### Supplied data
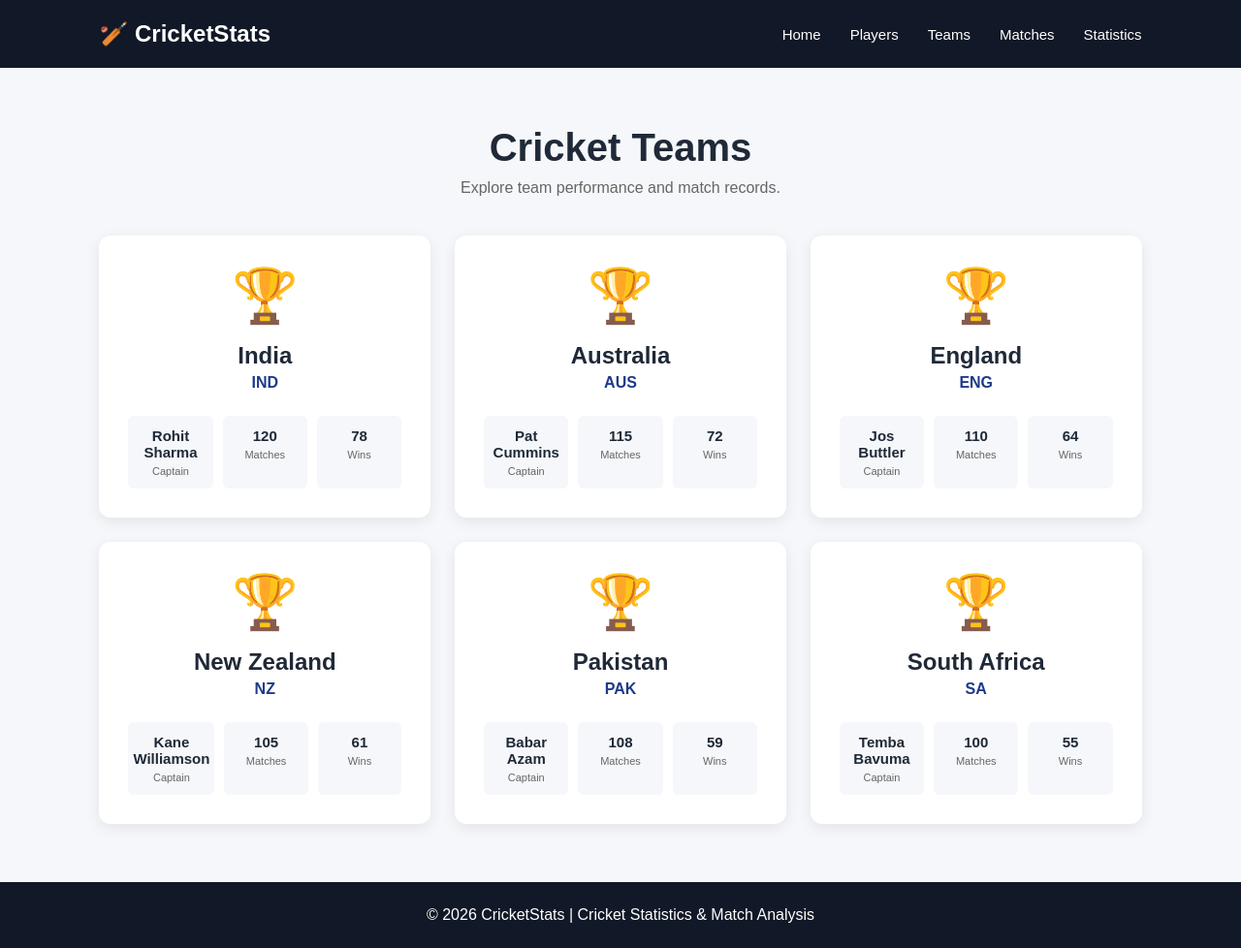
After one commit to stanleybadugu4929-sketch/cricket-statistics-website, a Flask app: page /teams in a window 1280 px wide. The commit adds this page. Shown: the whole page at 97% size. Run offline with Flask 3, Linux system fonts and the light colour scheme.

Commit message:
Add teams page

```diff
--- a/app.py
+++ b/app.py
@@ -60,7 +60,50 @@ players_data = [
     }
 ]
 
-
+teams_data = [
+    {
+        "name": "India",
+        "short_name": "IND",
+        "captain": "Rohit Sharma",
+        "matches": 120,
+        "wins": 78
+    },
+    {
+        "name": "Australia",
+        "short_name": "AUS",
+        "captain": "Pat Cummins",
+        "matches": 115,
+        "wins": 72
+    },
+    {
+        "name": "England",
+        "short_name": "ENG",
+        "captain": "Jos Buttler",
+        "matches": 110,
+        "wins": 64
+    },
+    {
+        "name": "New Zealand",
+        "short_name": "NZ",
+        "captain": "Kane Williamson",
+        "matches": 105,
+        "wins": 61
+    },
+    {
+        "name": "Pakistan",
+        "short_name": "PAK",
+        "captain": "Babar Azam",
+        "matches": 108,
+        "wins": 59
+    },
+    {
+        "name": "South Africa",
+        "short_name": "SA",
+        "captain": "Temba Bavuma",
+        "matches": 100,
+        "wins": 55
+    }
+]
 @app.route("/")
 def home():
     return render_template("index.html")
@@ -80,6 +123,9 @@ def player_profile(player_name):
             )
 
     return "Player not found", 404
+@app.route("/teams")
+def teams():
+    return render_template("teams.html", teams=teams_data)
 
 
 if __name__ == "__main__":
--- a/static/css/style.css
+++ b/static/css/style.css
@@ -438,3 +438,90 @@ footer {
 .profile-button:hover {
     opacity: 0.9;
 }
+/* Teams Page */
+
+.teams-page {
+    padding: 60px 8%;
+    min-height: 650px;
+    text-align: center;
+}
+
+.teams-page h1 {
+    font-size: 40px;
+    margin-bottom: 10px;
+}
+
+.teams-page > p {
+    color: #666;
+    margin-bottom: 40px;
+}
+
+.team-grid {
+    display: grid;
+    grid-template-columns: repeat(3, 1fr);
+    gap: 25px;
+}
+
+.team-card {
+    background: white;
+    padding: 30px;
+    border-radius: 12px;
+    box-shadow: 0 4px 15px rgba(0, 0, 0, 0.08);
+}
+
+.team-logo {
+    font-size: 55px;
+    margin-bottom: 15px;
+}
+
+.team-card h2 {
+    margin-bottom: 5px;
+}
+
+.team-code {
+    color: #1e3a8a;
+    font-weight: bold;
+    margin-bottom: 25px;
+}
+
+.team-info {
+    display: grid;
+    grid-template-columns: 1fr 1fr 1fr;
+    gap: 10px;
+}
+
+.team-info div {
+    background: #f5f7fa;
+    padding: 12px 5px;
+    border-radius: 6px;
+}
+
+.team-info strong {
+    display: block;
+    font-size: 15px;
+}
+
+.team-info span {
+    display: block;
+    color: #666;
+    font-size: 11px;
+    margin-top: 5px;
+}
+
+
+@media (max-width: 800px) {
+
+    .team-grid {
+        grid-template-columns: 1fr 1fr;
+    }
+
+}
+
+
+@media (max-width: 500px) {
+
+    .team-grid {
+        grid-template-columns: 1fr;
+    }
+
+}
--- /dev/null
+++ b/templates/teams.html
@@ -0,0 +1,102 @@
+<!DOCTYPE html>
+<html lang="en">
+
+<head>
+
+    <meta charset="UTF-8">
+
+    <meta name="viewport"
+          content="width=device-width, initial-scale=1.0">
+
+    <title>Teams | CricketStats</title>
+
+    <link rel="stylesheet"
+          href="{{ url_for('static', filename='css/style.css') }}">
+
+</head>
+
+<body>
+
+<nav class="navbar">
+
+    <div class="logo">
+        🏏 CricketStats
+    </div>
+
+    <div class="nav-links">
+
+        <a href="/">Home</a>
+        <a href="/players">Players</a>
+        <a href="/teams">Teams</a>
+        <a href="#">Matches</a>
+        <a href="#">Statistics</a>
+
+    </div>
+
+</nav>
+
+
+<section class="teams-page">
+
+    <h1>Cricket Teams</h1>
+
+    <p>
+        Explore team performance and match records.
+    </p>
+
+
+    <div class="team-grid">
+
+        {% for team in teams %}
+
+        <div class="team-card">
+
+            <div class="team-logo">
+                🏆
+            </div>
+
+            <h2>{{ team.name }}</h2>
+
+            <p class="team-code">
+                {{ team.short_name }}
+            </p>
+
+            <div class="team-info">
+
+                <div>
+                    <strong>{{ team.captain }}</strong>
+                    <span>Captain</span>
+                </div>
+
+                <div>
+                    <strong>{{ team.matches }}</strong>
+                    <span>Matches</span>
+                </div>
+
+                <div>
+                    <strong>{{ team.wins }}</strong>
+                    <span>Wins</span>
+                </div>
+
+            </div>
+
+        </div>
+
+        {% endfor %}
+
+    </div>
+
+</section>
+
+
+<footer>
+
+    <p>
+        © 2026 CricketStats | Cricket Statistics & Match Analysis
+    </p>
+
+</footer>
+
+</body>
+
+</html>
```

==

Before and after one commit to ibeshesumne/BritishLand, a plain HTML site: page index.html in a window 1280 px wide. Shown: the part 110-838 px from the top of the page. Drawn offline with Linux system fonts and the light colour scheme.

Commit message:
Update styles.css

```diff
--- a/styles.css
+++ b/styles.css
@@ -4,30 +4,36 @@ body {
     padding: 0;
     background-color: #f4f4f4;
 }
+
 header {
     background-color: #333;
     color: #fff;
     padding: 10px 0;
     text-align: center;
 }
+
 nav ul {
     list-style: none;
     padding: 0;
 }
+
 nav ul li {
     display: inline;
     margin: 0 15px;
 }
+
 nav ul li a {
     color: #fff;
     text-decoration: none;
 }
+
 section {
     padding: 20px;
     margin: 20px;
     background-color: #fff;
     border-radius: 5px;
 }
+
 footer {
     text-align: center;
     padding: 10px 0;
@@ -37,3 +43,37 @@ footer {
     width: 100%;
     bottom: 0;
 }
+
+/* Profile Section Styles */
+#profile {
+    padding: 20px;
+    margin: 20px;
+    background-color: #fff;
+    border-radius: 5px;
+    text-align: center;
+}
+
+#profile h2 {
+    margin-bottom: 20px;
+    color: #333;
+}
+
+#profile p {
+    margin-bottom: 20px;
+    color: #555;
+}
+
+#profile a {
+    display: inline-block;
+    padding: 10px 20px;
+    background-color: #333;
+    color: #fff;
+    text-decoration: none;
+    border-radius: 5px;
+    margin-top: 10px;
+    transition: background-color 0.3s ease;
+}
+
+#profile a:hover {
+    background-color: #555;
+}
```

---

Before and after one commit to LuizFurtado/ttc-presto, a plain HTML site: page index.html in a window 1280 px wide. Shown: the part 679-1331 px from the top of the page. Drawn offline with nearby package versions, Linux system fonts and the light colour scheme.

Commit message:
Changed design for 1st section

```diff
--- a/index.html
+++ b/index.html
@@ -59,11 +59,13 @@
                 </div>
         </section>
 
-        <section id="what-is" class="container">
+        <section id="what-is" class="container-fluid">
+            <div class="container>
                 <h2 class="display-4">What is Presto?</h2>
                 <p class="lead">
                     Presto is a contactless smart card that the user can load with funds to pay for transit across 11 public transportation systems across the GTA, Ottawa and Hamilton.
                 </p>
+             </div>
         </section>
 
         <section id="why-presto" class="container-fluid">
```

### Aim of the task
Copy each line above containing the string "display".

### Final answer
+    display: grid;
+    display: grid;
+    display: block;
+    display: block;
     display: inline;
+    display: inline-block;
                 <h2 class="display-4">What is Presto?</h2>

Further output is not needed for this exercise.